What is needed:
Every entry below should be printed again exactly as it reads.

Source material:
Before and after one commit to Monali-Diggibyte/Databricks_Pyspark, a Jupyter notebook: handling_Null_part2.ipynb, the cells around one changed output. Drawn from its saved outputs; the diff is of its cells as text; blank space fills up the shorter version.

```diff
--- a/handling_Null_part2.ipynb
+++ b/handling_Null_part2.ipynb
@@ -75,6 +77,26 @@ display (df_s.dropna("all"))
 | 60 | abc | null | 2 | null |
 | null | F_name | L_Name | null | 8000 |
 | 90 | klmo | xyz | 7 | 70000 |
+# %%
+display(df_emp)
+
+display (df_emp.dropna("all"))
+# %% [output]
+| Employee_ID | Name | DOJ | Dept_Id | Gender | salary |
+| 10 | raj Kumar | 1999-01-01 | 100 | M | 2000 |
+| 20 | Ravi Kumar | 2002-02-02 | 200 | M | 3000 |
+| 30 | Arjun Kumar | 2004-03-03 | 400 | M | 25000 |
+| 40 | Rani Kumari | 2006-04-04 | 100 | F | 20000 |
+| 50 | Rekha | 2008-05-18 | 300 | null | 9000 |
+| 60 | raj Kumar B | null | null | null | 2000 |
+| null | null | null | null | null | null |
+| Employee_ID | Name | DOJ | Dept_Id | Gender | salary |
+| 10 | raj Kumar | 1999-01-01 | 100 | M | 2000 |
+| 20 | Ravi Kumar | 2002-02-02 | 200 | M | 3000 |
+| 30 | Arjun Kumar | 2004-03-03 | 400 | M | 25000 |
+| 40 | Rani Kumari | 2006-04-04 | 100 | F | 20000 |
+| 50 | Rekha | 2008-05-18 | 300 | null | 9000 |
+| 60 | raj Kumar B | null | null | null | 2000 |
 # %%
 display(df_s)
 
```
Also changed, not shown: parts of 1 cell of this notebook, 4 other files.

Answer to this exercise:
Before and after one commit to Monali-Diggibyte/Databricks_Pyspark, a Jupyter notebook: handling_Null_part2.ipynb, the cells around one changed output. Drawn from its saved outputs; the diff is of its cells as text; blank space fills up the shorter version.

```diff
--- a/handling_Null_part2.ipynb
+++ b/handling_Null_part2.ipynb
@@ -75,6 +77,26 @@ display (df_s.dropna("all"))
 | 60 | abc | null | 2 | null |
 | null | F_name | L_Name | null | 8000 |
 | 90 | klmo | xyz | 7 | 70000 |
+# %%
+display(df_emp)
+
+display (df_emp.dropna("all"))
+# %% [output]
+| Employee_ID | Name | DOJ | Dept_Id | Gender | salary |
+| 10 | raj Kumar | 1999-01-01 | 100 | M | 2000 |
+| 20 | Ravi Kumar | 2002-02-02 | 200 | M | 3000 |
+| 30 | Arjun Kumar | 2004-03-03 | 400 | M | 25000 |
+| 40 | Rani Kumari | 2006-04-04 | 100 | F | 20000 |
+| 50 | Rekha | 2008-05-18 | 300 | null | 9000 |
+| 60 | raj Kumar B | null | null | null | 2000 |
+| null | null | null | null | null | null |
+| Employee_ID | Name | DOJ | Dept_Id | Gender | salary |
+| 10 | raj Kumar | 1999-01-01 | 100 | M | 2000 |
+| 20 | Ravi Kumar | 2002-02-02 | 200 | M | 3000 |
+| 30 | Arjun Kumar | 2004-03-03 | 400 | M | 25000 |
+| 40 | Rani Kumari | 2006-04-04 | 100 | F | 20000 |
+| 50 | Rekha | 2008-05-18 | 300 | null | 9000 |
+| 60 | raj Kumar B | null | null | null | 2000 |
 # %%
 display(df_s)
 
```
Also changed, not shown: parts of 1 cell of this notebook, 4 other files.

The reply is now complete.